This year Nepal Government issued permits to record 381 climbers to scale the Mount Everest as part of the —making the 2019 season one of the busiest climbing season ever.
However, the government’s biggest push to commercialize the world highest peak face criticisms for poor management and traffic jam and issuing of permits to more climbers that it could handle bringing the way authorities manage Everest under massive scrutiny.
This season has been the deadliest climbing season with 11 deaths on Everest. Many climbers and media have claimed that some of the deaths this year were caused by the traffic jam on the way to the top which made the climbers wait for hours on the way up and down.
During an interview with Prime Minister K P Sharma Oli, the BBC had presented a documentary report on Everest expedition this season. In the documentary, the BBC claimed that of the total 60 liaison officers deployed at the base camp to regulate the expedition team, only five were on the duty.
“Did that revelation disturb you?” Mathew Amliwala had asked PM Oli. But Oli was without a concrete answer.
Oli also claimed that the situation is not as worse as it is rumored and the reason behind the deaths was not due to the crowd.
In contrast to BBC claim, the Department of Tourism, two days later, said that only 15 of the deployed 37 officials for the 44 expedition teams had not reached the base camp, according to a report by Onlinekhabar.
Many of the liaison officers who did not reach the base camp said they were unable to reach there due to their health condition, it further said.
Mountaineer Pemba Dorje Sherpa also denied the reports that too many people on the Everest were the cause of deaths.
‘No, climbers do not die due to traffic jam,” said the 20 time Everest summiteer in a television interview Janata Janna Chahanchan.
“Most of the deaths are due to inexperience and weather condition. Ascending Everest is itself a risky business. There is always a danger of avalanches and blizzards,” he said.
“When the queue is longer, climbers may suffer from cold and frostbite. There is also a risk of running out of oxygen. But we cannot blame traffic jam for the climbers’ deaths.”
“Of course, overcrowding has been a problem that needs to be addressed. To avoid such crowds the government should issue 300 or fewer permits in the coming year.”
Another major concern about Everest is the heap of trash left by the mountain expeditioners. Although the government has launched Everest clean-up drive from time to time, the rubbish such as fluorescent tents, discarded climbing equipment, empty gas canisters and even human excrement litter the route to the summit of the 8,848-meter (29,029-foot) peak which has made the world’s tallest peak look ugly.
Sherpa said that the government should give Everest a rest for at least a year to give space for clean-up campaign.
He was of the view that the government should deploy mountaineers or Nepal Army personnel instead of inexperienced government employees to clean the Everest.

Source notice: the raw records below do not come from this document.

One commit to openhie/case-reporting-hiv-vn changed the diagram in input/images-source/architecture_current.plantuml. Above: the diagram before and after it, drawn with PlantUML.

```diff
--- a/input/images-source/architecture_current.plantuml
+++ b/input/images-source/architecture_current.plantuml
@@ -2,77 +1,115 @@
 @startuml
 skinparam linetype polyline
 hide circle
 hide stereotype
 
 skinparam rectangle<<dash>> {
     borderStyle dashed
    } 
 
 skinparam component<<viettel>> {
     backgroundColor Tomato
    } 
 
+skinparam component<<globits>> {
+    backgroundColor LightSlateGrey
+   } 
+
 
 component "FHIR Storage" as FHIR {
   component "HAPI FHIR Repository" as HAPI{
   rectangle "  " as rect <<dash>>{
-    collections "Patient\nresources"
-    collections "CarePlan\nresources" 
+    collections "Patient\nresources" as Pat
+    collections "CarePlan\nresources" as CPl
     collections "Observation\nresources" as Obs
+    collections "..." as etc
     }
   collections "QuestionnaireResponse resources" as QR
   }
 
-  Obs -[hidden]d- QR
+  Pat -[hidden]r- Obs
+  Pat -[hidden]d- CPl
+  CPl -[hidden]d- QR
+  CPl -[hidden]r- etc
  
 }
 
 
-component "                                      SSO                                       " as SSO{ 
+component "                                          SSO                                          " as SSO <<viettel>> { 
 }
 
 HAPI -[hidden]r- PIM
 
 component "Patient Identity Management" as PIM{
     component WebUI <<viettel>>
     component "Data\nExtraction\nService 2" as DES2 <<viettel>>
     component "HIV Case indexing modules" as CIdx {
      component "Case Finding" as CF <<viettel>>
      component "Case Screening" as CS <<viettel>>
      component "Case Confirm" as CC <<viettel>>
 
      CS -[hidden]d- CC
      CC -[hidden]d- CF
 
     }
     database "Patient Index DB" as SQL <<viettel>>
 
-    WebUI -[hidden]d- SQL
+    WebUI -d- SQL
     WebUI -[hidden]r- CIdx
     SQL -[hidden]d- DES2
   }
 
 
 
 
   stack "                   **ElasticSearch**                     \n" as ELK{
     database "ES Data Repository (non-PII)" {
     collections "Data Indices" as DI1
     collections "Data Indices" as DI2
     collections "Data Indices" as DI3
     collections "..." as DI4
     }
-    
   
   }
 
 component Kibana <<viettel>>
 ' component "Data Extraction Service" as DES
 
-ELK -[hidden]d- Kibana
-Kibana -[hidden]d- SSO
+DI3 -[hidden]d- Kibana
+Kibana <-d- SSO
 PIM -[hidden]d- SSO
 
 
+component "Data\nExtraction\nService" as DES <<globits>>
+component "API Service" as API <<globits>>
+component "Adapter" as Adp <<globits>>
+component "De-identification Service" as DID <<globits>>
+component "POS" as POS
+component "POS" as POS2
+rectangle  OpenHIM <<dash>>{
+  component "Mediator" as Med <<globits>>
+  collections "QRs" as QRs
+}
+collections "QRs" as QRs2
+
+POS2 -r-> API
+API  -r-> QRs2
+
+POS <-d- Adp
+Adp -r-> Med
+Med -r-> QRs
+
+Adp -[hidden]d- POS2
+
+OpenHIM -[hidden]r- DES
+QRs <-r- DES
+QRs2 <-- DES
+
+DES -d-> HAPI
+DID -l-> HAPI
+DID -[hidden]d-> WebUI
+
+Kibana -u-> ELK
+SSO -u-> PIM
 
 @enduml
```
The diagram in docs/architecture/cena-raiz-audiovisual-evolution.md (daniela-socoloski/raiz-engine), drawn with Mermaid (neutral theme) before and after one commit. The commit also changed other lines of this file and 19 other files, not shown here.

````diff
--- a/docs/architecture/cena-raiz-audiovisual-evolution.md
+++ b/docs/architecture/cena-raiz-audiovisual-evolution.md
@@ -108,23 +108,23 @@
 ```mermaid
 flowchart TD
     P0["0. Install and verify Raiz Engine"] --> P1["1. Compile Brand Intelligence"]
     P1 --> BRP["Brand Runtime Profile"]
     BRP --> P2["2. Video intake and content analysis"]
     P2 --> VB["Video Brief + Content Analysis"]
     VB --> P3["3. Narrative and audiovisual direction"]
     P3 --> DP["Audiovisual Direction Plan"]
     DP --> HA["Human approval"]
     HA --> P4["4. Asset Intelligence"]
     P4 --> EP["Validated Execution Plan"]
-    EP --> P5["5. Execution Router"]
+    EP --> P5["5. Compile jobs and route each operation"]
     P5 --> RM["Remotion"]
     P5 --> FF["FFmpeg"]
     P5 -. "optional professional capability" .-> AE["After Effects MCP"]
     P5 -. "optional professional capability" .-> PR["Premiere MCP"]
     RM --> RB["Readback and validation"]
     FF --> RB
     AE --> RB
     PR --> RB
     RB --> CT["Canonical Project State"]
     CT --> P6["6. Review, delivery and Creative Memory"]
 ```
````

Asked why the group of mountaineers deployed to clean the Everest did not clean the trash, he said, “The government officials who were on the base camp did not pay the climbers. Why would the mountaineers work?”
According to him, the Sherpa mountaineers were made the victim of politics in the name of trash collection by some corrupt government officials.
“They take money for cleaning the mountain and don’t pay the mountaineers. We even filed written complaints at the Tourism Board. But, they don’t listen,” he said.
He also suggested the government take concrete measures before it is too late.
“Along with clean-up drive, the government should think about not letting garbage on the Everest.”